The AMC Eagle is a compact four-wheel drive passenger vehicle manufactured and marketed in a single generation by American Motors Corporation (AMC) model years 1980 to 1987 and Chrysler Corporation, following its acquisition of AMC in 1987, for the 1988 model year.

Introduced in August 1979 for the 1980 model year, the coupe, sedan, and station wagon body styles were based on the AMC Concord. In 1981, the two-door subcompact-sized AMC Spirit-based models, the SX/4 and Kammback, joined the Eagle line aimed at both first-time buyers and fleet sales.

A Sundancer convertible conversion for the larger Eagle two-door model was available during 1981 and 1982. By 1984, only sedan and station wagon versions were available. For 1988, its final model year, only a station wagon was offered, which was marketed as the "Eagle Wagon". However, the name continued to be used by Chrysler Corporation as the Eagle brand of cars through 1998.

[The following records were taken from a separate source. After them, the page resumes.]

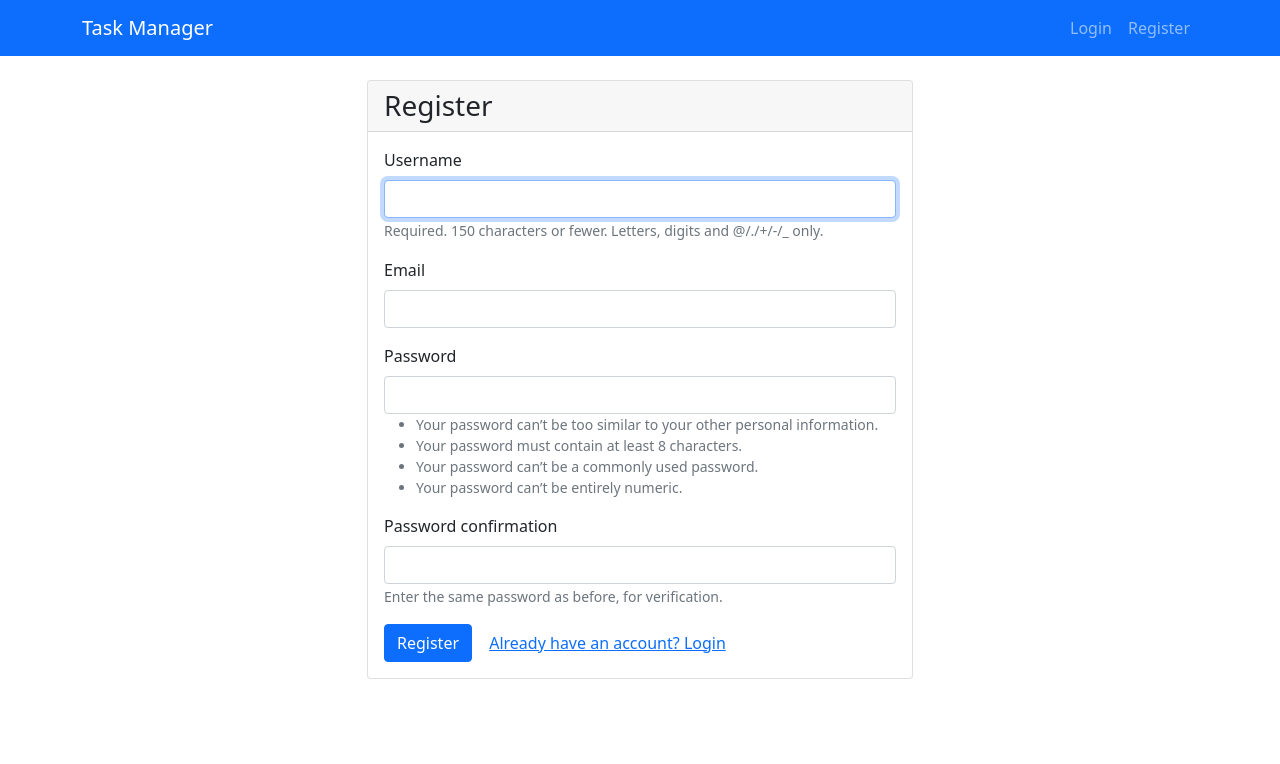
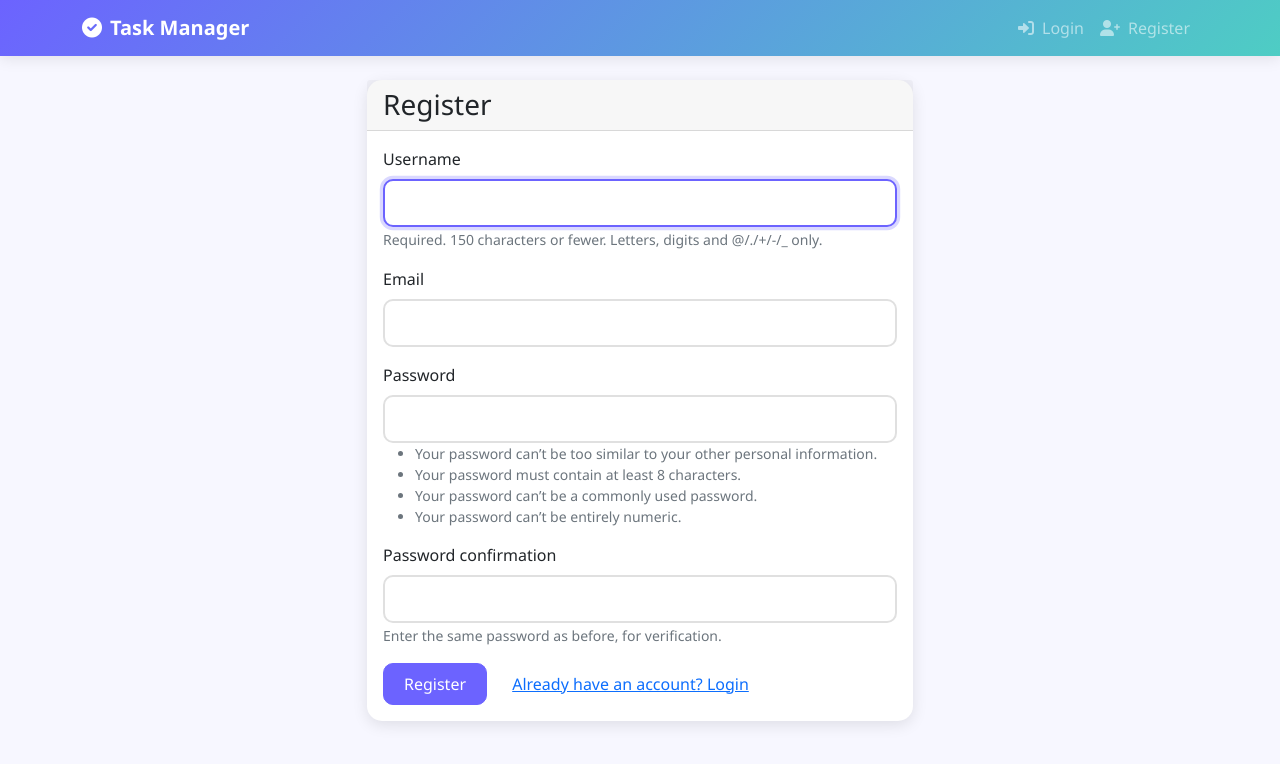
Before and after one commit to prishasanthosh/Task-Management-SNA, a Django app: page /register/ in a window 1280 px wide. Shown: the top 764 px of the page. Run offline with Django 5.2, Linux system fonts and the light colour scheme.

```diff
--- a/TaskManager/tasks/templates/tasks/base.html
+++ b/TaskManager/tasks/templates/tasks/base.html
@@ -7,19 +7,114 @@
     <link href="https://cdn.jsdelivr.net/npm/bootstrap@5.1.3/dist/css/bootstrap.min.css" rel="stylesheet">
     <link href="https://cdnjs.cloudflare.com/ajax/libs/font-awesome/6.0.0/css/all.min.css" rel="stylesheet">
     <style>
+        :root {
+            --primary-color: #6C63FF;
+            --secondary-color: #FF6B6B;
+            --accent-color: #4ECDC4;
+            --background-color: #F7F7FF;
+        }
+
+        body {
+            background-color: var(--background-color);
+            font-family: 'Segoe UI', Tahoma, Geneva, Verdana, sans-serif;
+        }
+
+        .navbar {
+            background: linear-gradient(135deg, var(--primary-color), var(--accent-color)) !important;
+            box-shadow: 0 2px 15px rgba(0,0,0,0.1);
+        }
+
+        .card {
+            border: none;
+            border-radius: 15px;
+            box-shadow: 0 4px 15px rgba(0,0,0,0.1);
+            transition: transform 0.3s ease;
+        }
+
+        .card:hover {
+            transform: translateY(-5px);
+        }
+
+        .btn-primary {
+            background-color: var(--primary-color) !important;
+            border-color: var(--primary-color) !important;
+        }
+
+        .btn-primary:hover {
+            background-color: #5753DB !important;
+            transform: scale(1.05);
+        }
+
+        .list-group-item {
+            border-radius: 10px !important;
+            margin-bottom: 8px;
+            border: none;
+            box-shadow: 0 2px 8px rgba(0,0,0,0.05);
+            transition: all 0.3s ease;
+        }
+
+        .list-group-item:hover {
+            transform: translateX(5px);
+        }
+
         .completed-task {
-            background-color: #f8f9fa;
+            background-color: #E8FFF3 !important;
         }
+
         .completed-task .task-title {
             text-decoration: line-through;
             color: #6c757d;
         }
+
+        .alert {
+            border-radius: 10px;
+            border: none;
+            box-shadow: 0 2px 8px rgba(0,0,0,0.05);
+        }
+
+        .form-control {
+            border-radius: 10px;
+            border: 2px solid #E0E0E0;
+            padding: 10px 15px;
+            transition: all 0.3s ease;
+        }
+
+        .form-control:focus {
+            border-color: var(--primary-color);
+            box-shadow: 0 0 0 0.2rem rgba(108, 99, 255, 0.25);
+        }
+
+        .btn {
+            border-radius: 10px;
+            padding: 8px 20px;
+            transition: all 0.3s ease;
+        }
+
+        .task-actions {
+            opacity: 0.7;
+            transition: opacity 0.3s ease;
+        }
+
+        .list-group-item:hover .task-actions {
+            opacity: 1;
+        }
+
+        @keyframes fadeIn {
+            from { opacity: 0; transform: translateY(20px); }
+            to { opacity: 1; transform: translateY(0); }
+        }
+
+        .fade-in {
+            animation: fadeIn 0.5s ease-out;
+        }
     </style>
 </head>
 <body>
-    <nav class="navbar navbar-expand-lg navbar-dark bg-primary">
+    <nav class="navbar navbar-expand-lg navbar-dark">
         <div class="container">
-            <a class="navbar-brand" href="{% url 'index' %}">Task Manager</a>
+            <a class="navbar-brand fw-bold" href="{% url 'index' %}">
+                <i class="fas fa-check-circle me-2"></i>Task Manager
+            </a>
             <button class="navbar-toggler" type="button" data-bs-toggle="collapse" data-bs-target="#navbarNav">
                 <span class="navbar-toggler-icon"></span>
             </button>
@@ -27,20 +122,28 @@
                 <ul class="navbar-nav ms-auto">
                     {% if user.is_authenticated %}
                         <li class="nav-item">
-                            <span class="nav-link">Welcome, {{ user.username }}</span>
+                            <span class="nav-link">
+                                <i class="fas fa-user me-2"></i>Welcome, {{ user.username }}
+                            </span>
                         </li>
                         <li class="nav-item">
                             <form method="post" action="{% url 'logout' %}" class="d-inline">
                                 {% csrf_token %}
-                                <button type="submit" class="btn nav-link border-0 bg-transparent">Logout</button>
+                                <button type="submit" class="btn nav-link border-0 bg-transparent">
+                                    <i class="fas fa-sign-out-alt me-2"></i>Logout
+                                </button>
                             </form>
                         </li>
                     {% else %}
                         <li class="nav-item">
-                            <a class="nav-link" href="{% url 'login' %}">Login</a>
+                            <a class="nav-link" href="{% url 'login' %}">
+                                <i class="fas fa-sign-in-alt me-2"></i>Login
+                            </a>
                         </li>
                         <li class="nav-item">
-                            <a class="nav-link" href="{% url 'register' %}">Register</a>
+                            <a class="nav-link" href="{% url 'register' %}">
+                                <i class="fas fa-user-plus me-2"></i>Register
+                            </a>
                         </li>
                     {% endif %}
                 </ul>
@@ -51,7 +154,7 @@
     <div class="container mt-4">
         {% if messages %}
             {% for message in messages %}
-                <div class="alert alert-{{ message.tags }} alert-dismissible fade show" role="alert">
+                <div class="alert alert-{{ message.tags }} alert-dismissible fade show fade-in" role="alert">
                     {{ message }}
                     <button type="button" class="btn-close" data-bs-dismiss="alert" aria-label="Close"></button>
                 </div>
--- a/TaskManager/tasks/views.py
+++ b/TaskManager/tasks/views.py
@@ -19,7 +19,7 @@ def register(request):
 
 @login_required
 def index(request):
-    tasks = Task.objects.filter(user=request.user).order_by('-created_at')
+    tasks = Task.objects.filter(user=request.user).order_by('-created_date')  # Task filtering and ordering
     form = TaskForm()
 
     if request.method == 'POST':
```
Also changed, not shown: TaskManager/tasks/templates/tasks/index.html (+74 -15 lines), TaskManager/tasks/templatetags/custom_filters.py (added, +11 -0 lines), TaskManager/db.sqlite3, TaskManager/tasks/templatetags/__init__.py (added).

The AMC Eagles were the only four-wheel drive passenger cars produced in the U.S. at the time. All models featured "passenger-car comfort, plus 4WD security for all-weather security."Although the description was not in use at the time, the AMC Eagle is recognized as one of the first crossover vehicles.